The universally acclaimed French physicist Andrew Ampere was strolling along a street when on noticing the taxi number’s peculiarity an insight flitted across his fertile mind. Losing no time, he scribbled a series of numbers and symbols on a parked taxi cab with a piece of chalk he always carried in his shirt pocket.
The symbols and numbers happened to be a great mathematical for-
mula concerning electricity. It’s said to be one of his best inventions.
“Without receptivity there can be no insight”, said Aldous Huxley, “Reading especially emotional literature may produce a propitious mood.”
On the eve of important military engagaments, Napoleon diverted his conscious mind by playing solitaire. Presumably, the card game left his subconscious mind free to work out the plans to accomplish his task
Russian novelist Fydor Dostoevski insisted that he did his finest works after he had heated argument with his spouse.
The French novelist Alexandre Dumas talked to his imaginary characters all alone that gave him further ideas to sketch his factitious characters.
James Watt saw how the wastage of heat in a steam engine could be prevented by condensing steam, in a flash of inspiration while walking to play his golf.
Sound sleep yielded remarkable results to Sir Walter Scott. This great novelist used to soliloquies: “Never mind. I shall have the plot of my work at 7 o'clock in the morning.”And he did have it as stated by him to himself.
Van Gogh described how he had terrible lucidity at moments which was so glorious. “In those moments, I became hardly conscious of myself and my painting came to be like pleasant dreams,” he said.
Geniuses describe the creativity moments in rapturous terms. Their spirits soar and they sometime become oblivious of their surroundings. Lord Tennyson described the experiences as a kind of walking trance.
The prolific composer Haydn, with 104 symphonies and hundreds of compositions to his credit, said: “When my work does not advance, I retire into the oratory with myself and say an Ave: immediately ideas come to me.”
Practically everyone has experienced creative thinking. You have weighed pros and cons and yet couldn’t procure solutions. Later, the solutions cascades seemingly from nowhere.
Although the human brain weighs only two and half pounds it recalls and records to it 10,000 bits of information every second, nearly 20 billion impulses during a lifespan.
“The conscious mind can recall only about 10 per cent of these data. The remaining 90 per cent lies in the subconscious that illuminates the consciousness,” said the renowned psychologist William James who regarded intuition as the highest form of creativity.

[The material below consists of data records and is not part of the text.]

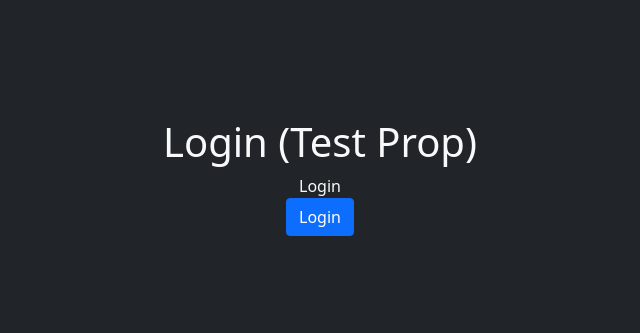
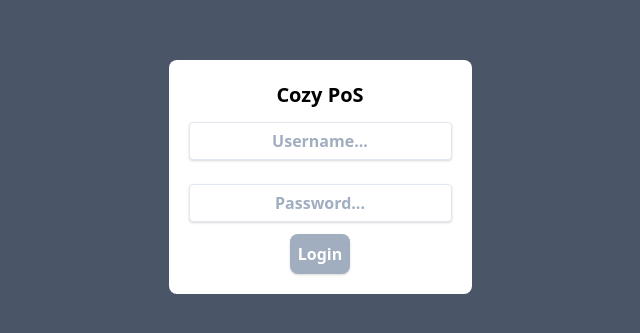
Before and after one commit to vmasdani/cozypos-frontend-vue3, a Vue app: page /#/ in a window 1280 px wide. Shown: the part 223-556 px from the top of the page, without its empty margins (320-960 px from the left). Built offline with nearby package versions, Linux system fonts and the light colour scheme.

Commit message:
add tailwind

```diff
--- a/package.json
+++ b/package.json
@@ -9,6 +9,7 @@
   "dependencies": {
     "bootstrap": "^5.0.0-alpha1",
     "popper.js": "^1.16.1",
+    "tailwindcss": "^1.6.2",
     "vue": "^3.0.0-0",
     "vue-router": "^4.0.0-0"
   },
--- /dev/null
+++ b/postcss.config.js
@@ -0,0 +1,8 @@
+module.exports = {
+  plugins: [
+    // ...
+    require('tailwindcss'),
+    require('autoprefixer'),
+    // ...
+  ]
+}
--- a/src/App.vue
+++ b/src/App.vue
@@ -1,53 +1,40 @@
 <template>
   <div>
     <div v-if="state.loggedIn">
-      <nav class="navbar navbar-expand-lg navbar-dark bg-dark">
-        <div class="container-fluid">
-          <a class="navbar-brand" href="#">Cozy PoS</a>
-          <button class="navbar-toggler" type="button" data-toggle="collapse" data-target="#navbarSupportedContent" aria-controls="navbarSupportedContent" aria-expanded="false" aria-label="Toggle navigation">
-            <span class="navbar-toggler-icon"></span>
+      <nav class="flex items-center justify-between flex-wrap bg-gray-700 p-3">
+        <div class="flex items-center flex-shrink-0 text-white mr-6">
+          <a href="#">
+            <span class="font-semibold text-xl tracking-tight">Cozy PoS</span>
+          </a>
+        </div>
+        <div class="block lg:hidden">
+          <button
+            class="flex items-center px-3 py-2 border rounded text-white border-white-400 hover:text-white hover:border-white"
+            @click="handleToggleExpandNavbar"
+          >
+            <svg class="fill-current h-3 w-3" viewBox="0 0 20 20" xmlns="http://www.w3.org/2000/svg"><title>Menu</title><path d="M0 3h20v2H0V3zm0 6h20v2H0V9zm0 6h20v2H0v-2z"/></svg>
           </button>
-          <div class="collapse navbar-collapse" id="navbarSupportedContent">
-            <ul class="navbar-nav mr-auto mb-2 mb-lg-0">
-              <li class="nav-item">
-                <router-link class="nav-link" to="/">Transaction</router-link>
-              </li>
-              <li class="nav-item">
-                <router-link class="nav-link" to="/projects">Project</router-link>
-              </li>
-              <li class="nav-item">
-                <router-link class="nav-link" to="/items">Item</router-link>
-              </li>
-              <!-- <li class="nav-item">
-                <a class="nav-link active" aria-current="page" href="#">Home</a>
-              </li>
-              <li class="nav-item">
-                <a class="nav-link" href="#">Link</a>
-              </li>
-              <li class="nav-item dropdown">
-                <a class="nav-link dropdown-toggle" href="#" id="navbarDropdown" role="button" data-toggle="dropdown" aria-expanded="false">
-                  Dropdown
+        </div>
+        <div :class="`w-full ${ state.expandNavbar ? 'block' : 'hidden' } flex-grow lg:flex lg:items-center lg:w-auto`">
+          <div class="text-sm lg:flex-grow">
+            <a href="#" class="block mt-4 lg:inline-block lg:mt-0 text-white font-semibold hover:text-white mr-4">
+              Transactions
             </a>
-                <ul class="dropdown-menu" aria-labelledby="navbarDropdown">
-                  <li><a class="dropdown-item" href="#">Action</a></li>
-                  <li><a class="dropdown-item" href="#">Another action</a></li>
-                  <li><hr class="dropdown-divider"></li>
-                  <li><a class="dropdown-item" href="#">Something else here</a></li>
-                </ul>
-              </li>
-              <li class="nav-item">
-                <a class="nav-link disabled" href="#" tabindex="-1" aria-disabled="true">Disabled</a>
-              </li> -->
-            </ul>
-            <form class="d-flex">
-              <!-- <input class="form-control mr-2" type="search" placeholder="Search" aria-label="Search"> -->
+            <a href="#/items" class="block mt-4 lg:inline-block lg:mt-0 text-white font-semibold hover:text-white mr-4">
+              Items
+            </a>
+            <a href="#/projects" class="block mt-4 lg:inline-block lg:mt-0 text-white font-semibold hover:text-white mr-4">
+              Projects
+            </a>
+          </div>
+          <div>
             <button
-                class="btn btn-danger"
+              class="bg-red-600 text-white font-semibold py-1 px-2 text-sm rounded-lg lg:mt-0 mt-4"
               @click="handleLogout"
             >
               Logout
             </button>
-            </form>
+            <!-- <a href="#" class="inline-block text-sm px-4 py-2 leading-none border rounded text-white border-white hover:border-transparent hover:text-teal-500 hover:bg-white mt-4 lg:mt-0">Download</a> -->
           </div>
         </div>
       </nav>
@@ -69,7 +56,8 @@ export default defineComponent({
   setup() {
     const state = reactive({
       loggedIn: false,
-      testProp: `a`
+      testProp: `a`,
+      expandNavbar: false
     })
 
     // const handleIncrementTestProp = () => {
@@ -90,12 +78,17 @@ export default defineComponent({
       console.log('Emit press login!')
     }
 
+    const handleToggleExpandNavbar = () => {
+      state.expandNavbar = !state.expandNavbar
+    }
+
     return {
       state,
       // Funcs
       handleLogin,
       handleLogout,
-      handlePressLogin
+      handlePressLogin,
+      handleToggleExpandNavbar
     }
   }
 });
--- a/src/components/Login.vue
+++ b/src/components/Login.vue
@@ -1,21 +1,38 @@
 <template>
-  <div class="d-flex flex-column justify-content-center align-items-center bg-dark" style="height: 100vh; width: 100vw">
-    <div class="text-light">
-      <h1>Login ({{ props.myComponent }}) </h1>
+  <div class="bg-gray-700 h-screen flex items-center justify-center">
+    <div class="flex flex-col items-center bg-white rounded-lg p-5">
+      <div class="text-xl font-bold">Cozy PoS</div>
+      <div>
+        <input
+          class="shadow appearance-none border text-center text-gray-700 rounded w-full p-2 leading-tight my-3 focus:outline-none focus:shadow-outline font-bold"
+          type="text"
+          placeholder="Username..."
+          @input="changeUsername"
+          :value="state.username"
+        />
       </div>
-    <div class="text-light">Login</div>
+      <div>
+        <input
+          class="shadow appearance-none border text-center text-gray-700 rounded w-full p-2 leading-tight my-3 focus:outline-none focus:shadow-outline font-bold"
+          type="password"
+          placeholder="Password..."
+          @input="changePassword"
+          :value="state.password"
+        />
+      </div>
       <div>
         <button
-        class="btn btn-primary"
+          class="shadow bg-gray-500 text-white hover:bg-gray-600 font-bold p-2 rounded-lg"
           @click="handleLogin"
         >
           Login
         </button>
       </div>
     </div>
+  </div>
 </template>
 <script lang="ts">
-import { defineComponent } from 'vue'
+import { defineComponent, reactive } from 'vue'
 export default defineComponent({
   name: 'login',
   props: {
@@ -23,6 +40,20 @@ export default defineComponent({
     myComponent: String
   },
   setup(props, ctx) {
+    const state = reactive({
+      username: "",
+      password: "",
+      apiKey: ""
+    })
+
+    const changeUsername = (e: any) => {
+      state.username = e.target.value.trim()
+    }
+
+    const changePassword = (e: any) => {
+      state.password = e.target.value.trim()
+    }
+
     const handleLogin = () => {
       ctx.emit('pressLogin', 'test')
       props.onLogin('testusername', 'testpassword')
@@ -30,7 +61,9 @@ export default defineComponent({
 
     return {
       props,
+      state,
       // Funcs
+      changeUsername,
       handleLogin
     }
   }
--- a/src/components/Transaction.vue
+++ b/src/components/Transaction.vue
@@ -1,16 +1,17 @@
 <template>
   <div class="d-flex align-items-center">
     <div>
-      <h3>Transactions</h3>
+      <div class="font-semibold text-xl my-2 mx-1">Transactions</div>
     </div>
     <div v-if="state.requestStatus === 'Loading'" class="spinner-border text-primary mx-1">
       <span class="sr-only">Loading...</span>
     </div>
   </div>
-  <div class="d-flex">
-    <div>Select project: </div>
-    <div>
-      <select>
+  <div class="flex items-center">
+    <div class="block uppercase tracking-wide text-gray-700 text-xs font-bold mx-1">Select project:{{ " " }}</div>
+    <div class="relative mx-1">
+      <select class="block appearance-none w-full bg-gray-200 border border-gray-200 text-gray-700 py-3 px-4 pr-8 rounded leading-tight focus:outline-none focus:bg-white focus:border-gray-500">
+        <!-- <option>test</option> -->
         <option
           v-for="project in state.projects"
           :key="project.id"
@@ -21,10 +22,10 @@
       </select>
     </div>
   </div>
-  <div>
+  <div class="flex">
     <input
       type="text"
-      class="form-control"
+      class="flex-grow m-2 shadow border p-2 rounded-lg focus:shadow-outline"
       v-model="state.searchInput"
       placeholder="Search containing items..."
     />
--- /dev/null
+++ b/src/tailwind.css
@@ -0,0 +1,5 @@
+@tailwind base;
+
+@tailwind components;
+
+@tailwind utilities;
--- /dev/null
+++ b/tailwind.config.js
@@ -0,0 +1,8 @@
+module.exports = {
+  purge: [],
+  theme: {
+    extend: {},
+  },
+  variants: {},
+  plugins: [],
+}
```
Also changed, not shown: src/main.ts (+4 -3 lines), 1 other file (tests, documents, lock files or other folders). Lines whose indentation alone changed are shown as unchanged.
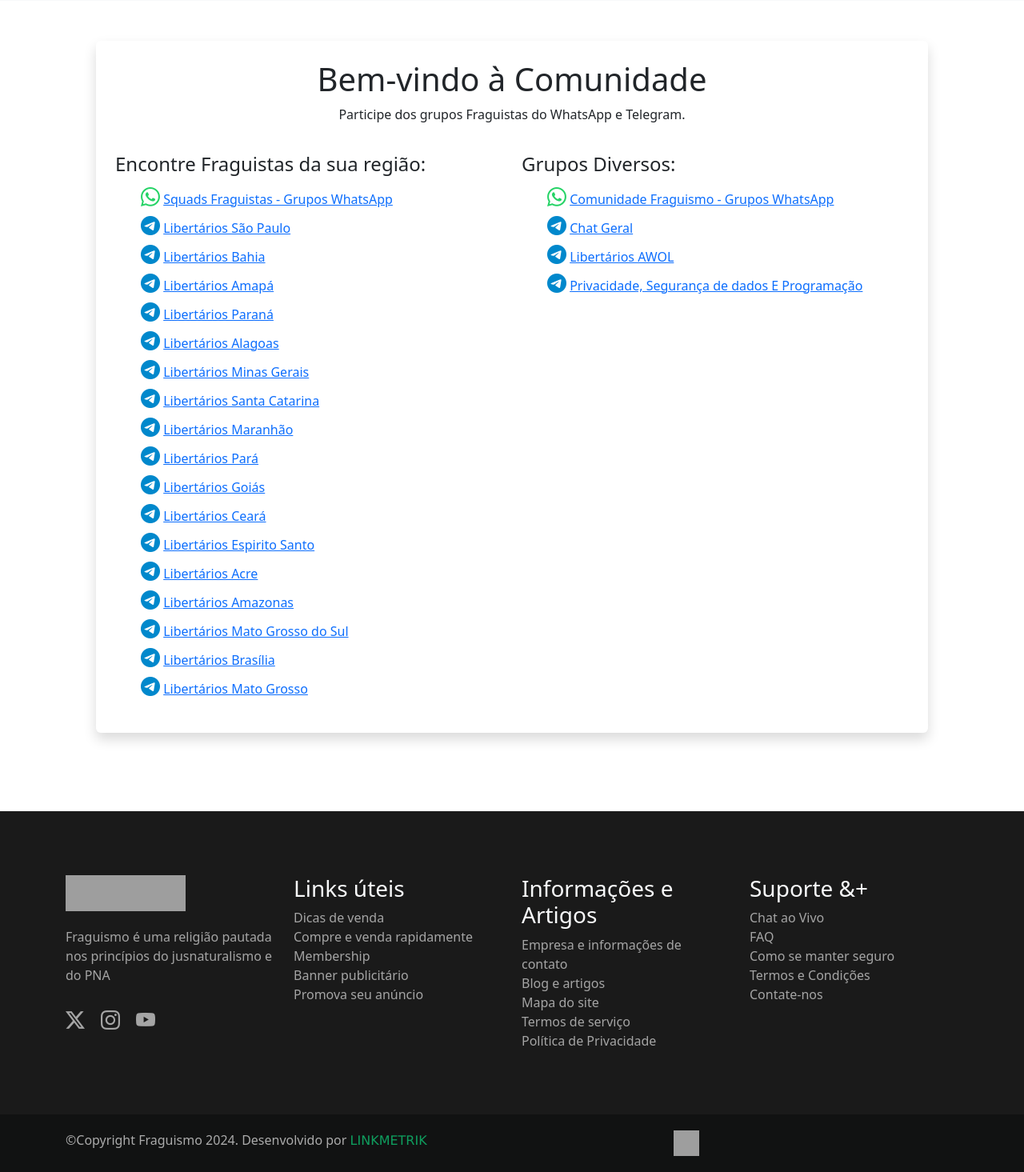
After one commit to Fraguismo-org/fraguismo, a Django app: page /members/comunidade/ in a window 1280 px wide. The commit adds this page. Shown: the part 317-1782 px from the top of the page at 80% size. Run offline with Django 4.2, Linux system fonts and the light colour scheme; some libraries are stand-ins or nearby versions; grey boxes are pictures that could not be loaded.

Commit message:
Comunidade (#24)
* Link afiliado criado

* aumentar pontuação em 2 pontos(n funcionando)

* adicionado pontuacao para referral

* Criação pagina comunidade

* Comunidades diversas adicionado

---------

Co-authored-by: alexandre-999 <alexandre.goncalves@trampay.com>
Co-authored-by: figueiredo-linkmetrik <figueiredo@linkmetrik.com>

```diff
--- /dev/null
+++ b/members/templates/members/comunidade.html
@@ -0,0 +1,117 @@
+{% extends 'base.html' %}
+
+{% block content %}
+<div class="container shadow p-4 mb-5 bg-body rounded">
+    <div class="row text-center" style="padding-bottom: 20px;">
+        <h1>Bem-vindo à Comunidade</h1>
+        <p>Participe dos grupos Fraguistas do WhatsApp e Telegram.</p>
+    </div>
+
+    <div class="row">
+        <div class="col-md-6">
+            <div class="row text-start">
+                <h4>Encontre Fraguistas da sua região:</h4>
+            </div>
+            <ul style="list-style-type: none;">
+                <li>
+                    <i class="bi bi-whatsapp" style="color: #25D366; font-size: 1.5em;"></i>
+                    <a href="https://chat.whatsapp.com/CRmI7PCabFMERP3zwpE3Kr" target="_blank">Squads Fraguistas - Grupos WhatsApp</a>
+                </li>
+
+                <li>
+                    <i class="bi bi-telegram" style="color: #0088cc; font-size: 1.5em;"></i>
+                    <a href="https://t.me/fraguismo/11292" target="_blank">Libertários São Paulo</a>
+                </li>
+                <li>
+                    <i class="bi bi-telegram" style="color: #0088cc; font-size: 1.5em;"></i>
+                    <a href="https://t.me/fraguismo/10749" target="_blank">Libertários Bahia</a>
+                </li>
+                <li>
+                    <i class="bi bi-telegram" style="color: #0088cc; font-size: 1.5em;"></i>
+                    <a href="https://t.me/fraguismo/10751" target="_blank">Libertários Amapá</a>
+                </li>
+                <li>
+                    <i class="bi bi-telegram" style="color: #0088cc; font-size: 1.5em;"></i>
+                    <a href="https://t.me/fraguismo/10801" target="_blank">Libertários Paraná</a>
+                </li>
+                <li>
+                    <i class="bi bi-telegram" style="color: #0088cc; font-size: 1.5em;"></i>
+                    <a href="https://t.me/fraguismo/10752" target="_blank">Libertários Alagoas</a>
+                </li>
+                <li>
+                    <i class="bi bi-telegram" style="color: #0088cc; font-size: 1.5em;"></i>
+                    <a href="https://t.me/fraguismo/10739" target="_blank">Libertários Minas Gerais</a>
+                </li>
+                <li>
+                    <i class="bi bi-telegram" style="color: #0088cc; font-size: 1.5em;"></i>
+                    <a href="https://t.me/fraguismo/10910" target="_blank">Libertários Santa Catarina</a>
+                </li>
+                <li>
+                    <i class="bi bi-telegram" style="color: #0088cc; font-size: 1.5em;"></i>
+                    <a href="https://t.me/fraguismo/10742" target="_blank">Libertários Maranhão</a>
+                </li>
+                <li>
+                    <i class="bi bi-telegram" style="color: #0088cc; font-size: 1.5em;"></i>
+                    <a href="https://t.me/fraguismo/10738" target="_blank">Libertários Pará</a>
+                </li>
+                <li>
+                    <i class="bi bi-telegram" style="color: #0088cc; font-size: 1.5em;"></i>
+                    <a href="https://t.me/fraguismo/10743" target="_blank">Libertários Goiás</a>
+                </li>
+                <li>
+                    <i class="bi bi-telegram" style="color: #0088cc; font-size: 1.5em;"></i>
+                    <a href="https://t.me/fraguismo/10748" target="_blank">Libertários Ceará</a>
+                </li>
+                <li>
+                    <i class="bi bi-telegram" style="color: #0088cc; font-size: 1.5em;"></i>
+                    <a href="https://t.me/fraguismo/10745" target="_blank">Libertários Espirito Santo</a>
+                </li>
+                <li>
+                    <i class="bi bi-telegram" style="color: #0088cc; font-size: 1.5em;"></i>
+                    <a href="https://t.me/fraguismo/10753" target="_blank">Libertários Acre</a>
+                </li>
+                <li>
+                    <i class="bi bi-telegram" style="color: #0088cc; font-size: 1.5em;"></i>
+                    <a href="https://t.me/fraguismo/10750" target="_blank">Libertários Amazonas</a>
+                </li>
+                <li>
+                    <i class="bi bi-telegram" style="color: #0088cc; font-size: 1.5em;"></i>
+                    <a href="https://t.me/fraguismo/10740" target="_blank">Libertários Mato Grosso do Sul</a>
+                </li>
+                <li>
+                    <i class="bi bi-telegram" style="color: #0088cc; font-size: 1.5em;"></i>
+                    <a href="https://t.me/fraguismo/10747" target="_blank">Libertários Brasília</a>
+                </li>
+                <li>
+                    <i class="bi bi-telegram" style="color: #0088cc; font-size: 1.5em;"></i>
+                    <a href="https://t.me/fraguismo/10741" target="_blank">Libertários Mato Grosso</a>
+                </li>
+            </ul>
+        </div>
+
+        <div class="col-md-6">
+            <div class="row text-start">
+                <h4>Grupos Diversos:</h4>
+            </div>
+            <ul style="list-style-type: none;">
+                <li>
+                    <i class="bi bi-whatsapp" style="color: #25D366; font-size: 1.5em;"></i>
+                    <a href="https://chat.whatsapp.com/BimnkgYeI03JlcXLEcxUBl" target="_blank">Comunidade Fraguismo - Grupos WhatsApp</a>
+                </li>
+                <li>
+                    <i class="bi bi-telegram" style="color: #0088cc; font-size: 1.5em;"></i>
+                    <a href="https://t.me/fraguismo/10769" target="_blank">Chat Geral</a>
+                </li>
+                <li>
+                    <i class="bi bi-telegram" style="color: #0088cc; font-size: 1.5em;"></i>
+                    <a href="https://t.me/fraguismo/11991" target="_blank">Libertários AWOL</a>
+                </li>
+                <li>
+                    <i class="bi bi-telegram" style="color: #0088cc; font-size: 1.5em;"></i>
+                    <a href="https://t.me/fraguismo/10756" target="_blank">Privacidade, Segurança de dados E Programação</a>
+                </li>
+            </ul>
+        </div>
+    </div>
+</div>
+{% endblock content %}
--- a/members/urls.py
+++ b/members/urls.py
@@ -13,6 +13,7 @@ urlpatterns = [
     path('logout_user/', views.logout_user, name='logout'),
     path('register_user/', views.register_user, name='register'),
     path('user_page/', views.user_page, name='user_page'),
+    path('comunidade/', views.comunidade, name='comunidade'),
 
     # URLs para redefinição de senha
     path('password-reset/', PasswordResetView.as_view(template_name='authenticate/password-reset.html'), name='password-reset'),
--- a/members/views.py
+++ b/members/views.py
@@ -29,6 +29,7 @@ def logout_user(request):
     return redirect('login')
 
 def register_user(request):
+    referrer = request.GET.get('ref', None)
     if request.method == "POST":
         user  = Users()
         user.is_fraguista = request.POST.get('fraguista', None) == 'on'
@@ -46,6 +47,18 @@ def register_user(request):
             auth_user = authenticate(request, username=user.username, password=password)
             login(request, auth_user)
             messages.success(request, ("Conta criada com sucesso!"))
+            if referrer:
+                try:
+                    referrer_profile = Profile.objects.get(user__username=referrer)
+                    LogRating.add_log_rating(referrer_profile, 2, user.id)
+                    referrer_profile.pontuacao += 2
+                    if len(ProfilePendencia.get_pendencias(referrer_profile)) == 0 and referrer_profile.is_next_level():
+                        referrer_profile.change_level()
+                    referrer_profile.save()
+                    messages.success(request, f"{referrer} ganhou 2 pontos por te indicar!")
+                except Profile.DoesNotExist:
+                    messages.warning(request, f"Usuário que gerou o link ({referrer}) não encontrado.")
+
             return redirect('https://fraguismo.org')
 
         else:
@@ -81,6 +94,10 @@ def register_user(request):
             return redirect('https://fraguismo.org')
 
     return render(request, 'authenticate/register_user.html')
+
+
+def comunidade(request):
+    return render(request, 'members/comunidade.html')
 
 
 @login_required
```
Also changed, not shown: members/templates/members/user_page.html (+18 -15 lines).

Henry Ford with model T.
All time great composer Mozart.
Painting of Isaac Newton, 1689.
Thomas Alva Edison
Marie Curie, the most famous female scientist of all time.